What the task requires —
From the entries below, list each line with "output".

Record set —
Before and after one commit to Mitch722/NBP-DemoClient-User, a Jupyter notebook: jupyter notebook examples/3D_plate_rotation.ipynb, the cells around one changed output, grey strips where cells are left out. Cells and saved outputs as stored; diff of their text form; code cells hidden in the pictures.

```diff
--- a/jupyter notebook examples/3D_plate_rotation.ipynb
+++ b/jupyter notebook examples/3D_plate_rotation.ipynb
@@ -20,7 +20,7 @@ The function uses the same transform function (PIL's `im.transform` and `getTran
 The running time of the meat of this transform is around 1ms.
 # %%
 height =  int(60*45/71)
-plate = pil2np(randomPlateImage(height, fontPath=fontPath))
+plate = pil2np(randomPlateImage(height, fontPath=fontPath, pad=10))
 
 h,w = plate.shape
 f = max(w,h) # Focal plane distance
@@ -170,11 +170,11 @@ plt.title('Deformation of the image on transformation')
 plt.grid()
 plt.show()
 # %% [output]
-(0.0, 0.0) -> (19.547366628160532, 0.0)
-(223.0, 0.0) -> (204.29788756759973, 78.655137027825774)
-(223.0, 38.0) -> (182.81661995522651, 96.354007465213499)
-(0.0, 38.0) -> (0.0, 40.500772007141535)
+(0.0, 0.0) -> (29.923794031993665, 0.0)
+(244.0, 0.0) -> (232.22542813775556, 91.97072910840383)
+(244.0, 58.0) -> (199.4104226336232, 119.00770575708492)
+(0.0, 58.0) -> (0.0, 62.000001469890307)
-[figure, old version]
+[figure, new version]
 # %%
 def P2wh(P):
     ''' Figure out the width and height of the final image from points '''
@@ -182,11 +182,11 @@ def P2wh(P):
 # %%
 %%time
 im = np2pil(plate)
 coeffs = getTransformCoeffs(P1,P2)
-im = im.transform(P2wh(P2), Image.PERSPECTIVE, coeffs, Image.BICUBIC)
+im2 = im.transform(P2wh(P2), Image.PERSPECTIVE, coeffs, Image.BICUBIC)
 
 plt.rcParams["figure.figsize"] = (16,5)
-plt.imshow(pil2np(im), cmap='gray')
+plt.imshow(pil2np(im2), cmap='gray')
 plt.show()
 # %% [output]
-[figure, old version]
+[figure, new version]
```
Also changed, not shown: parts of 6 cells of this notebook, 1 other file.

...

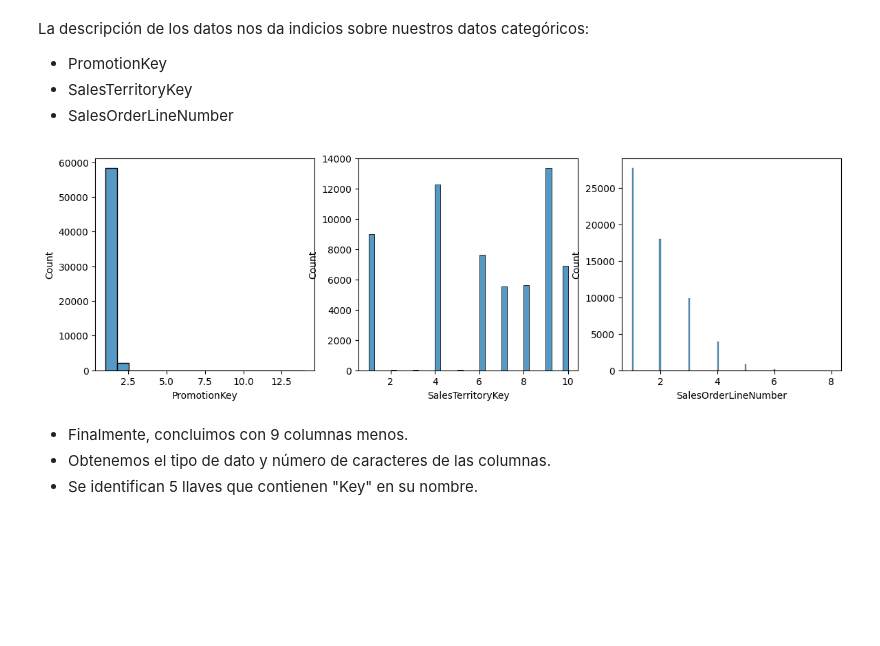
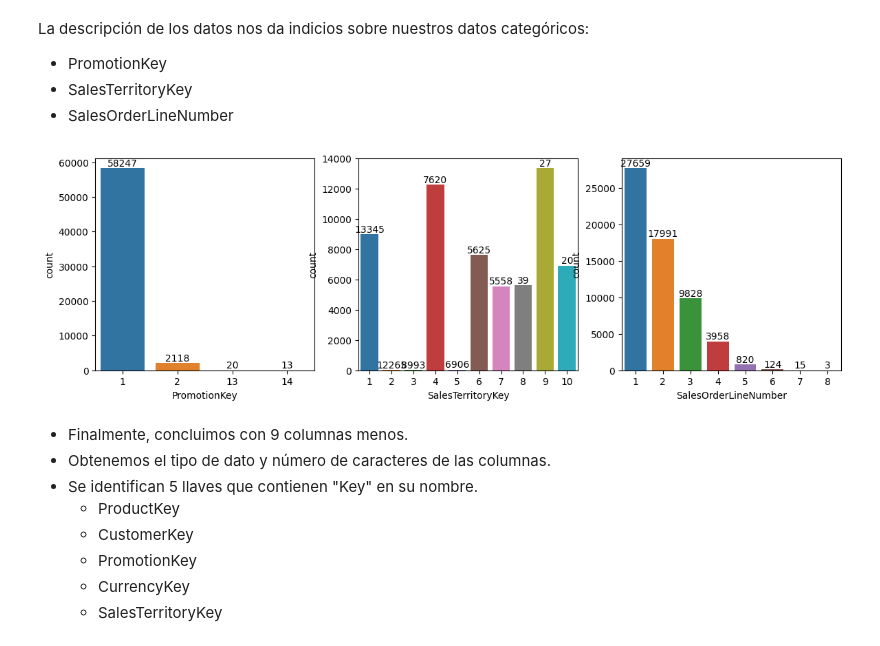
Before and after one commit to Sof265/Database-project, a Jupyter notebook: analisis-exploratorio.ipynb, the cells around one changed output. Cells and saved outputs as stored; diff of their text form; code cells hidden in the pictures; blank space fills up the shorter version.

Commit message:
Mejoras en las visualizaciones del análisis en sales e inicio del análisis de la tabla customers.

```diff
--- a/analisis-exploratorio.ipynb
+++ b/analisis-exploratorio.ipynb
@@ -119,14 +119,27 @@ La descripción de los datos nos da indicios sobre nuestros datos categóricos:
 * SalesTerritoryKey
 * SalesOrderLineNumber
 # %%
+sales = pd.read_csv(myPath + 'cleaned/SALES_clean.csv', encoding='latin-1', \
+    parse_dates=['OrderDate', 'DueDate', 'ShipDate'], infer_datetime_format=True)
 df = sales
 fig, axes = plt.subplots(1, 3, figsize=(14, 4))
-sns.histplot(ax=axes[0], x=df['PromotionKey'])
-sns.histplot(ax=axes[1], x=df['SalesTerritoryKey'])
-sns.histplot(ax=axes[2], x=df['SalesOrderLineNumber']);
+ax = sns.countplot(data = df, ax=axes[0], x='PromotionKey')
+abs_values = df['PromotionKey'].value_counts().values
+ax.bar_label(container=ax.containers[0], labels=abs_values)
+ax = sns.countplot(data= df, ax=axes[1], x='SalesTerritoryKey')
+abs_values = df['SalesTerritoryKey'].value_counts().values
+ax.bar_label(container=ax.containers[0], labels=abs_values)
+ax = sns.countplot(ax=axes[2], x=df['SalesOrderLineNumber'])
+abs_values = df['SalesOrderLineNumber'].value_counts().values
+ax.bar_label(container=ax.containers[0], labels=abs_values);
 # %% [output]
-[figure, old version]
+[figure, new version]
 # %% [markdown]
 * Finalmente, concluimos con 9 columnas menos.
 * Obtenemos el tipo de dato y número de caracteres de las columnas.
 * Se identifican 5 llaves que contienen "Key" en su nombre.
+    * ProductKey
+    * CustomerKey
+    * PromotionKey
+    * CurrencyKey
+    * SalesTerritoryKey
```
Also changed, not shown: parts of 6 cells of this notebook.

---

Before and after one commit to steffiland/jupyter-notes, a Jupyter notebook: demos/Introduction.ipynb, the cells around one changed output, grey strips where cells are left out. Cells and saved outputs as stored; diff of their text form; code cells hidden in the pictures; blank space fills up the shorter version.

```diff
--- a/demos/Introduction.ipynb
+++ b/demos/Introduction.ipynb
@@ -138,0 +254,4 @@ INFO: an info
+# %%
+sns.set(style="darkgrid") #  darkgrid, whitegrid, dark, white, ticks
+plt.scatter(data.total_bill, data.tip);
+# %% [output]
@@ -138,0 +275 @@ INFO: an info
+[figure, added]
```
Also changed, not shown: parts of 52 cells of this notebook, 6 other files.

Reply to the task —
Before and after one commit to Mitch722/NBP-DemoClient-User, a Jupyter notebook: jupyter notebook examples/3D_plate_rotation.ipynb, the cells around one changed output, grey strips where cells are left out. Cells and saved outputs as stored; diff of their text form; code cells hidden in the pictures.
 # %% [output]
 # %% [output]
Before and after one commit to Sof265/Database-project, a Jupyter notebook: analisis-exploratorio.ipynb, the cells around one changed output. Cells and saved outputs as stored; diff of their text form; code cells hidden in the pictures; blank space fills up the shorter version.
 # %% [output]
Before and after one commit to steffiland/jupyter-notes, a Jupyter notebook: demos/Introduction.ipynb, the cells around one changed output, grey strips where cells are left out. Cells and saved outputs as stored; diff of their text form; code cells hidden in the pictures; blank space fills up the shorter version.
+# %% [output]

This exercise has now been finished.